A revealing anecdote during last fall’s remembrances of the Kennedy assassination described how Lyndon Johnson, the slain president’s successor, bullied Sen. Richard Russell of Georgia into serving on the Warren Commission to investigate the shooting.

Russell was a powerhouse conservative and segregationist. Johnson figured he’d balance the liberal commission chair, Supreme Court Chief Justice Earl Warren, maestro of a famously activist high court. Russell loathed Warren. Johnson didn’t care.

But here’s the historical oddity: Russell, the archconservative, was a Democrat. Warren, the liberal lion, was a Republican. Each belonged to a species that was common half a century ago but is now as extinct as the pterodactyl.

Consider three numbers from last week’s Star Tribune Minnesota Poll: 0, 1 and 3.

The poll found that only 3 percent of Minnesota Democrats disapprove of the job Mark Dayton is doing as governor. Just 1 percent of Democrats disapprove of Sen. Al Franken’s performance in office.

And Republicans? The poll reported 0 percent of them approving of President Obama’s handling of his job.

These are staggering levels of groupthink. And without making too much of any single poll result, a wealth of evidence confirms the basic message here. Our political parties have become pathologically pure, harboring, at least on certain questions, no more intellectual diversity than a beehive.

It’s almost unanimously agreed, of course, that America today is abnormally polarized, that we’ve seldom been so sharply divided. But is it possible that it’s only our political parties that are more estranged than they used to be?

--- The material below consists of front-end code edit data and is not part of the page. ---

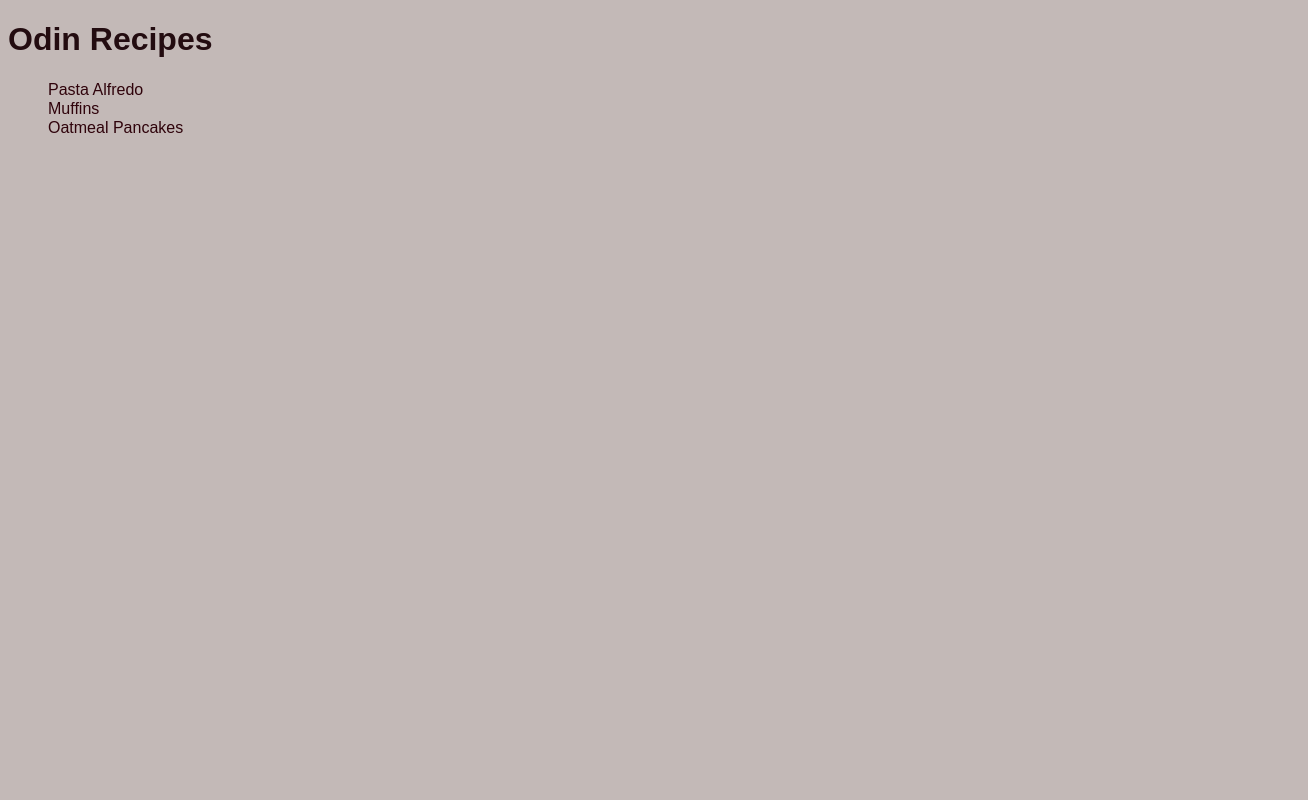
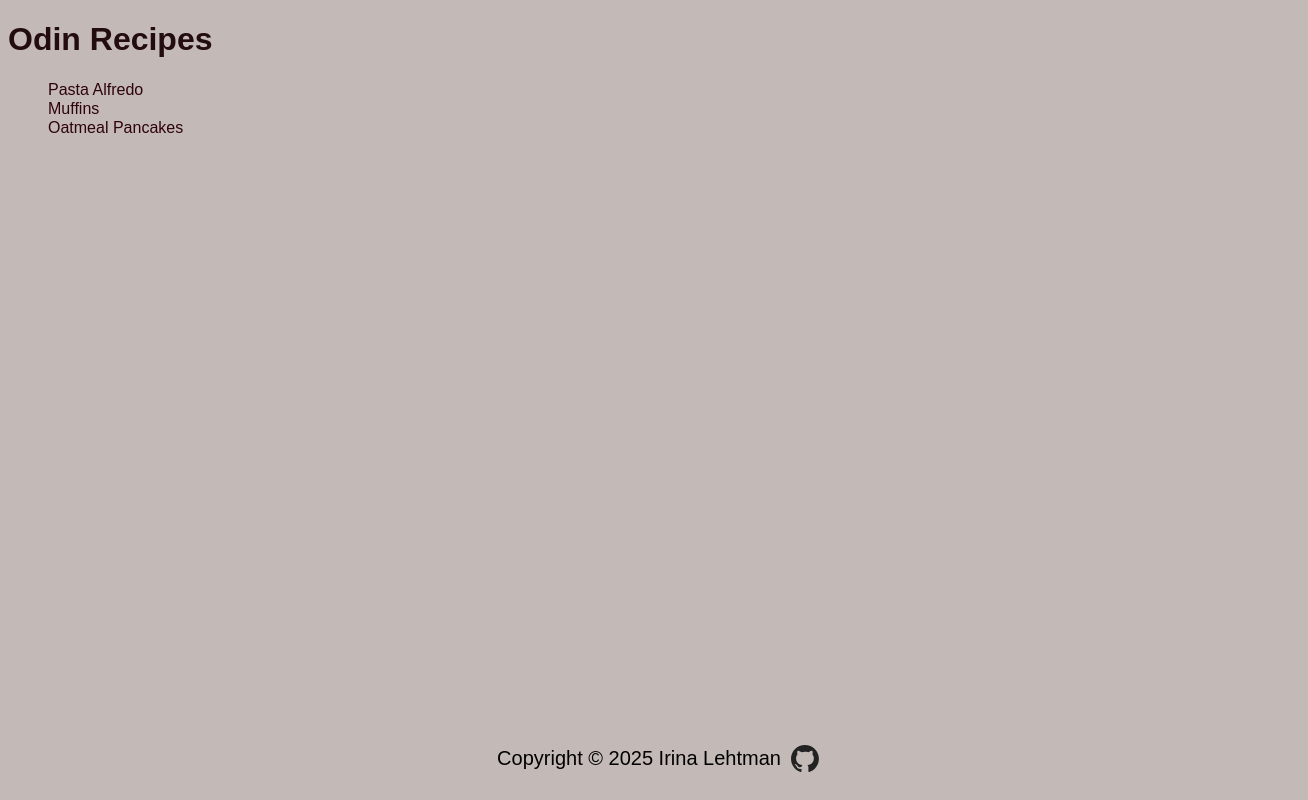
Before and after one commit to IrinaLehtman/odin-recipes, a plain HTML site: page index.html in a window 1280 px wide. Shown: the whole page, 1308 px wide, since content can reach past the window. Drawn offline with Linux system fonts and the light colour scheme; a web font is replaced by a local one.

Commit message:
add copyright mark

```diff
--- a/index.html
+++ b/index.html
@@ -9,9 +9,17 @@
 <body>
 <h1>Odin Recipes</h1>
 <ul id="links">
-<li><a href="recipes/Alfredo.html">Pasta Alfredo</a></li>
+    <li><a href="recipes/Alfredo.html">Pasta Alfredo</a></li>
     <li><a href="recipes/Muffins.html">Muffins</a></li>
     <li><a href="recipes/Oatmeal-Pancakes.html">Oatmeal Pancakes</a></li>
 </ul>
+<footer class="footer">
+    <p>
+        Copyright ©
+        <script>document.write(new Date().getFullYear().toString())</script>
+        Irina Lehtman
+    </p>
+    <a href="https://github.com/Overexprosed" target="_blank"><img class="github-logo" src="github-mark.svg" alt="github-logo"/></a>
+</footer>
 </body>
 </html>
--- a/styles.css
+++ b/styles.css
@@ -19,7 +19,7 @@ body {
     background-color: #c3b9b7;
 }
 
-img {
+.recipe-img {
     border-radius: 15px;
     border: 4px solid #230c10;
     height: auto;
@@ -30,3 +30,27 @@ ul li,
 ol li {
     font-family: Verdana, Helvetica, sans-serif;
 }
+
+.footer {
+    position: absolute;
+    bottom: 0;
+    display: flex;
+    align-items: center;
+    justify-content: center;
+    gap: 10px;
+    width: 100%;
+    padding: 10px;
+    font-size: 20px;
+}
+
+.github-logo {
+    display: block;
+    max-width: 28px;
+    max-height: 28px;
+    color: #222;
+    transition: transform 0.3s ease-in-out;
+}
+
+.github-logo:hover {
+    transform: rotate(360deg) scale(1.2);
+}
```
Also changed, not shown: recipes/Alfredo.html (+1 -1 lines), recipes/Muffins.html (+1 -1 lines), recipes/Oatmeal-Pancakes.html (+1 -1 lines).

Or, put another way, could today’s inflexible sorting of conservatives and progressives into rival partisan identities itself be the “problem” — the thing that’s rubbing political resentments raw?

Last week’s poll revealed various kinds of divides among Minnesotans — by geography, gender and age. But none compared with the partisan chasms. The most lopsided demographic leaning was young voters’ keenness for Franken. But their 73 percent approval looks like ambivalence beside Franken’s 97 percent endorsement from Democrats of all ages.

In 2012, the Pew Research Center for the People & the Press looked at polarization over time. It reported that it is only when they are sorted by party that Americans have grown more divided over the past quarter-century.

Averaged across 48 issues, the researchers said, “the average partisan gap … nearly doubled” from 1987 to 2012. But little or no widening showed up in the disagreements between black and white Americans; the more educated and less educated; the rich and the poor; the religious and unreligious, or males and females. Those groups differed, but only to the same extent as before.

It’s not news that our parties have undergone a rite of purification in recent decades. Traditionally, America’s parties were messy organic coalitions held together by geography, ethnicity, religion, economic interest, history and habit. The South stayed “solidly” attached to the Democrats for a century after the Civil War, even though on many issues it ceased to be a natural ideological fit. After bipartisan passage of the Civil Rights Act 50 years ago, the white South’s migration to the Republican Party did more than any other single development to turn each party into an echo chamber.

The mongrel parties of old were often unloved. Each contained both a conservative and a liberal wing, and philosophical battles raged as often within the parties as between them. But the parties’ organizational interest in holding their diverse coalitions together tended to soften rhetoric and increase flexibility. The problem, as many saw it, was that voters were given no sufficiently clear choice in the end.

George Wallace, another militant Dixiecrat of yesteryear, famously thundered that there was “not a dime’s worth of difference” between Democrats and Republicans. His gripe, put in more scholarly terms, was the basic theme of a landmark paper published in 1950 by the American Political Science Association, “Toward a More Responsible Two-Party System.” A long series of reforms since then, aimed at democratizing party processes and weakening party bosses, has also helped move the parties farther apart.

The Pew Center’s research director Scott Keeter said in a discussion of the 2012 study that “what many political scientists had been hoping for years ago … is coming true. The two parties are becoming more and more ideologically homogenous. But so far the result has been a dysfunctional political system that appears unable to govern …”

It may not be quite as bad as all that. With a few ugly compromises finally being worked out in Washington, perhaps we can hope our more polarized parties will yet learn to do business with each other. Or maybe Americans, now enjoying a “clear choice,” will eventually make one, giving one party or the other enough power to break through the gridlock.

In the meantime, it never hurts to be reminded to be careful what we wish for.


D.J. Tice is at Doug.Tice@startribune.com.